Book Report: Rock Plants
While looking for an entirely different book in my library, I was startled to see ‘Rock Plants’ on the shelf. Startled because I’d completely forgotten that I owned it, and startled because I’d forgotten how much I love this book. I bought ‘Rock Plants’ at the Orange Circle Antique Mall, in Orange, at least 15 years ago for $12.95. On a shelf with lots of old books, mostly art-related, I was intrigued by its plain title. A tall folio-style book, and not very thick, I didn’t know what I might find between its covers. Happily, I discovered it contained page after page of gorgeous full-color lithographs of succulents and cacti — 40 of them in all!
Turning back to the front of the book, I learned it was published in 1948 by Hyperion Press in New York (after having been published originally in London and Paris in 1939). The illustrator, a noted flower painter named Arlette Davids, created the paintings for the book during the Bagatelle Flower Show in pre-war Paris. Aside from these great illustrations it also boasted a preface by a certain Henry de Montherlant, a leading French novelist, essayist and playwright of that time.
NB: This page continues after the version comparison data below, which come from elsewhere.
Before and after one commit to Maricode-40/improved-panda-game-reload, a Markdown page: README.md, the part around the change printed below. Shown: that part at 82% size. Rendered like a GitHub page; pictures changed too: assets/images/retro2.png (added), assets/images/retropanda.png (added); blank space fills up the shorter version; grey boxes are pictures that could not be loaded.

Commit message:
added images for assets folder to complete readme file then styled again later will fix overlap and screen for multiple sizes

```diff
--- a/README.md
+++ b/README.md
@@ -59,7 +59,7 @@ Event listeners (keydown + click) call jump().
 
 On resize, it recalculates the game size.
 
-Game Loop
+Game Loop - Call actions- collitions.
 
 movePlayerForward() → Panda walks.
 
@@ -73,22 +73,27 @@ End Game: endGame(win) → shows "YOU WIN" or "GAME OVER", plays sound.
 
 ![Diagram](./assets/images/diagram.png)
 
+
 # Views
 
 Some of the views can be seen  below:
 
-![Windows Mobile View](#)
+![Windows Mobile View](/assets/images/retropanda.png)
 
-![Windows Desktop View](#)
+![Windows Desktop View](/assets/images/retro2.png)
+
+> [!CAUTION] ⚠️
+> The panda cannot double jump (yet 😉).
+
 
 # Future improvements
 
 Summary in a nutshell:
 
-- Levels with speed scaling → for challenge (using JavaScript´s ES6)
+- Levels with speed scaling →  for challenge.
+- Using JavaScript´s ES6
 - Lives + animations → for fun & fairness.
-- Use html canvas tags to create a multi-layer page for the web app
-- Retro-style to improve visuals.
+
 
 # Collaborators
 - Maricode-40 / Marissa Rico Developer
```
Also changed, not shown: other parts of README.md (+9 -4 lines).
In this preface, which contains observations on succulent love that are both impenetrable and bizarre (“The Arab pet who speaks of the youth so “cruel” in his adolescence and so easy-going when hideous bristles have destroyed all his attraction, omits to compare him with the nopal encircled with barbs.”), Montherlant notes at the end: “These plants remind me of people who put on armour to protect their vulnerable hearts full of love and pity; who, although covered with thorns to the many, are tenderness itself to the few.” Passing my cape of over-thinking to Monsieur Montherlant, let’s look at the rest of the book …
Each plate comes with its own cover sheet that lists the particular plant’s various classifications, its Latin name and place of origin. I love the lettering on these cover pages, with their uneven spacing and antique look.
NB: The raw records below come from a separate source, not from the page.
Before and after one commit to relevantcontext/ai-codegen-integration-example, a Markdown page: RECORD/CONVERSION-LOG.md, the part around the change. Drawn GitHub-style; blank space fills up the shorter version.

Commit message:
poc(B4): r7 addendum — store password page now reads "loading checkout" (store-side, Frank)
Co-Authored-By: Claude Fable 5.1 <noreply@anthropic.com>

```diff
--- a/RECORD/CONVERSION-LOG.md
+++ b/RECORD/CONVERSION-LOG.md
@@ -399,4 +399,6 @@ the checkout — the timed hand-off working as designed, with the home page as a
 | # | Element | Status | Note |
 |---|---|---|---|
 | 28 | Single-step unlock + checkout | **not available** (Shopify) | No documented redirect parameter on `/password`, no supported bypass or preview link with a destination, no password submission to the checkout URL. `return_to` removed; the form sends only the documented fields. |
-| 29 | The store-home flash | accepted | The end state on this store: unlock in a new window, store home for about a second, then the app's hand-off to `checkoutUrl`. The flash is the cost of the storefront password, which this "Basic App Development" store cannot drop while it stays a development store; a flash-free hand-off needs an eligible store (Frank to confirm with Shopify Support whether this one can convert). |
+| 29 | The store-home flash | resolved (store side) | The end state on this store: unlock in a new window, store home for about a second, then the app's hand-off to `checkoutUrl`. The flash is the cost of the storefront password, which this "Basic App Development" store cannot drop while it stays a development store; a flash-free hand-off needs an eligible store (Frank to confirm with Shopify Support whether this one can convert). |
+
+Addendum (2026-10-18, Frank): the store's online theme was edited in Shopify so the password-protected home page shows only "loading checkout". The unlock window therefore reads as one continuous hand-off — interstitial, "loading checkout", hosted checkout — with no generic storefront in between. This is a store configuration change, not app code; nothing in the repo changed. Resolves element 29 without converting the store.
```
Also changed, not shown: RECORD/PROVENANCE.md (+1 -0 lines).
Of course, Madame Davids’ rendering of each plant is superb. Although stylized and loosely painted, each plant’s character is readily discernible. I’m ecstatic that the colors have really held up nicely in spite of the book being now over 60 years-old!
Each plant representation is positioned on the page in such a way that some seem to float in a void, while others burst wantonly and try to extend beyond their borders.
Madame Davids’ color choices are spot-on, managing to capture the range of hues present in succulents and cacti in a way that’s completely natural. Her brushstrokes are apparent and they, too, help represent the way these plant’s flowers and foliage grow and are alive. Even though these paintings were done so long ago, they have a definite contemporary feel, as if they could have been done yesterday.
Finding this book was a real ephiphany; viewing these pages again I remembered just how impressed I was by both plant and painting when I first saw them. I can’t help but think that buying it was the catalyst for wanting to use succulents in my own artwork later (post surgery), and for wanting to grow and be surrounded by them. Amazing! I wish I could tell you where to buy this book for yourself but it’s decades out of print, of course. Copies can be found online with a little searching and I’ve also found dealers selling the pages separately as frame-able prints (though it pains me to think of someone cutting apart the book). It’s worth tracking down if you love botanical art, succulents and cacti like I do; it’s a true inspiration.